Now, let me preface the rest of this piece by saying that I absolutely understand the need for such campaigns given the current political climate. In 2015, Toronto police reported an increase in hate crimes against Muslims, despite an overall decline in hate crimes of 8.2 per cent. Similarly, the FBI reported that hate crimes against Muslims shot up 67 per cent last year over 2014. So, I do firmly believe that such campaigns are vital in preventing any further rise in hatred.

But… Let’s look closer at the numbers. In Canada circa 2013 (the most recent year a full report is available), antisemitic hate crimes made up 56 per cent of all religion-based crimes, with 181 incidents reported to police. This contrasts sharply with only 65 reported hate crimes against Muslims. Along the same lines, in the U.S., of 1,402 reported hate crimes based on religion, 52.1 per cent were attributable to antisemitism, while 21.9 per cent were based on anti-Muslim sentiment.

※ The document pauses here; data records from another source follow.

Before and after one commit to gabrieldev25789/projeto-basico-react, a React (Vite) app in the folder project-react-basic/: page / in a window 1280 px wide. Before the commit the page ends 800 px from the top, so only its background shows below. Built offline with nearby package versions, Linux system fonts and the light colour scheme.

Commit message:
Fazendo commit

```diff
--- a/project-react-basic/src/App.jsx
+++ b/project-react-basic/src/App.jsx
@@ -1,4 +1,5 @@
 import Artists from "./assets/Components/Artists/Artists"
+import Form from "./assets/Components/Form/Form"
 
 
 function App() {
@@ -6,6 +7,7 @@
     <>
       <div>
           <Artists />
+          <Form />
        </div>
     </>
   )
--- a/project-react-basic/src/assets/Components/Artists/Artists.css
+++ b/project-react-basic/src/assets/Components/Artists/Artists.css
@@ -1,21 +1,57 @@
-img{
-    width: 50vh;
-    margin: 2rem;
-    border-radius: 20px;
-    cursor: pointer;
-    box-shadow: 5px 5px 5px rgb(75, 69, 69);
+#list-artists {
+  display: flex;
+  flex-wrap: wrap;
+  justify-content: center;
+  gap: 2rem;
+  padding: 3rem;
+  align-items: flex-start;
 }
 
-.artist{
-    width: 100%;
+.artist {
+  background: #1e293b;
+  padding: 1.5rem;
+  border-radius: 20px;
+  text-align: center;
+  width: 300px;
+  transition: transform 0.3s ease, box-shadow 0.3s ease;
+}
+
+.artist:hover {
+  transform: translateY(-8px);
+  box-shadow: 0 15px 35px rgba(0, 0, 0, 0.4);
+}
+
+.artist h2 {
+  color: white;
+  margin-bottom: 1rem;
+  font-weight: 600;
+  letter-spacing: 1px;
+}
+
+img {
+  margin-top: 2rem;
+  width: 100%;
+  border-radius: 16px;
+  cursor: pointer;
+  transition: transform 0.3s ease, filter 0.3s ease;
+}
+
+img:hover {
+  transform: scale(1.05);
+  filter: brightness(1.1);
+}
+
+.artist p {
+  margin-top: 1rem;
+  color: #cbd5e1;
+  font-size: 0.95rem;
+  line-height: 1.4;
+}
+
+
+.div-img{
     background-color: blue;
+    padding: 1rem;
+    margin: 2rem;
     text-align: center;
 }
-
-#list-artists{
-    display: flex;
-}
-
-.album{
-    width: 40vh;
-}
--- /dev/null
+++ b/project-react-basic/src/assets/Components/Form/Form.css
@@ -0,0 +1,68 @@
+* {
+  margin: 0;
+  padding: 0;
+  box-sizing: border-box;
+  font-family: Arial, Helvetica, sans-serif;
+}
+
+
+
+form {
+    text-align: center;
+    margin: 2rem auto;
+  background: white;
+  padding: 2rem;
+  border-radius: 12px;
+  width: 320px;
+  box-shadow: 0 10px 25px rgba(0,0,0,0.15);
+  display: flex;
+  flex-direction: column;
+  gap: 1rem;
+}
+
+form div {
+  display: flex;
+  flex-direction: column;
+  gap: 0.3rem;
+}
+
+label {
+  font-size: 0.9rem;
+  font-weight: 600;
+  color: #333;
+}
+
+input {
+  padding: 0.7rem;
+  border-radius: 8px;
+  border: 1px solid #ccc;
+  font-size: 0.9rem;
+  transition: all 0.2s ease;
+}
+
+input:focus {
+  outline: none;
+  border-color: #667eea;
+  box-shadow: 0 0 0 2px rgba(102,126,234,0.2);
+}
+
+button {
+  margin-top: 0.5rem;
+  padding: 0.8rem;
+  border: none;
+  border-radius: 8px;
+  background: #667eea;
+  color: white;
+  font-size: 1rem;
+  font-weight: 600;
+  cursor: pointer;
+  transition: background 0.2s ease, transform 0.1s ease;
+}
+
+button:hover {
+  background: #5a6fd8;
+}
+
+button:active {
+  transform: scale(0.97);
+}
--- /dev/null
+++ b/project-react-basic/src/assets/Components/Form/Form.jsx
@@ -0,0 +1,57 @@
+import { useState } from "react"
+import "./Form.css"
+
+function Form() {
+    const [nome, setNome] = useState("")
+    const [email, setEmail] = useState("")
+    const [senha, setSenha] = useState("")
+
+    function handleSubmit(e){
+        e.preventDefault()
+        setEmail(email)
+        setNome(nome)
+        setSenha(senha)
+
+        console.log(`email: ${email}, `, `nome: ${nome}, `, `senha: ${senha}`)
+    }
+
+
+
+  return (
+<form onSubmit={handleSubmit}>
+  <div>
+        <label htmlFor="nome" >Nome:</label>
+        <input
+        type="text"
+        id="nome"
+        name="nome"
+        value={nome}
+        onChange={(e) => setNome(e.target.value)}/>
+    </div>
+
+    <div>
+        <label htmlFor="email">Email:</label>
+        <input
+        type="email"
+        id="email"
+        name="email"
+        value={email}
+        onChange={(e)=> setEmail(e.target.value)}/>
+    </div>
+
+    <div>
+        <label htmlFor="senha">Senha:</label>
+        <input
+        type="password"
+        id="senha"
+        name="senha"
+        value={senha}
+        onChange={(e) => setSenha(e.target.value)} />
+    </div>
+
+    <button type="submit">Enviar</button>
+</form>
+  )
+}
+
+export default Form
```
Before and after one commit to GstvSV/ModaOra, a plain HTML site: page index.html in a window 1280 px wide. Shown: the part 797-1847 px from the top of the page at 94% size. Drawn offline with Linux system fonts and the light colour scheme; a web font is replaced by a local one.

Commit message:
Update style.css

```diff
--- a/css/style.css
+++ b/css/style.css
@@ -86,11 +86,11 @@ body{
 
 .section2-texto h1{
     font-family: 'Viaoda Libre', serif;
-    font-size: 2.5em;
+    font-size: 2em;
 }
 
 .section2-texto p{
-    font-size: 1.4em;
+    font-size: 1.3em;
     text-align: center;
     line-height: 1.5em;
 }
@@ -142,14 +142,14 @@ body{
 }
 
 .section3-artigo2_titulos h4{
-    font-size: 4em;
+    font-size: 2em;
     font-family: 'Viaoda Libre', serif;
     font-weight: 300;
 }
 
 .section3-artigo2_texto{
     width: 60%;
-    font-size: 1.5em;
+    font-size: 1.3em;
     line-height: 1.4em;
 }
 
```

Keeping in mind that in 2013 B’nai Brith received 1,274 reports of antisemitic incidents – a rather drastic jump from the number of hate crimes reported to police – we can see a pattern forming. In both Canada and the United States, Jewish populations are the most targeted religious group.

Meanwhile, we’ve seen armchair activists fighting against Islamophobia on social media, sharing anecdotes by those who have experienced or witnessed harassment. Countless reporters and bloggers have posted their own pleas for sanity amid a world gripped by hatred, asking readers to support the Muslim community. And local governments are teaming up with NGOs to bring the conversation to public spaces.

But when will these activists, reporters and organizations recognize the need to start fighting antisemitism?

There is no denying that it’s in vogue to fight (rightfully) on behalf of the Muslim community, but the Jewish community is the most targeted religious group in Canada, and has been for more than a decade. Isn’t it time to raise awareness of this?

Maybe now is the time to get people talking about why it’s wrong to draw swastikas on the door of a rabbi’s home, and to deny that the Holocaust happened.

Maybe now that people are talking about hate crimes and racism, and realizing that it is a real problem across North America, now is the time to raise awareness of how frequently the Jewish community comes under attack.

Maybe now, with the eyes of the world finally opened to the frequency of antisemitic hate crimes, as we see them more and more on social media and in the news in the weeks following the U.S. election, maybe now is the time to start a campaign to ignite this conversation.

Sara McCleary has written extensively on a wide range of topics while working as a news reporter and freelancer. She has also completed a master’s degree in history, and further graduate work in interdisciplinary humanities.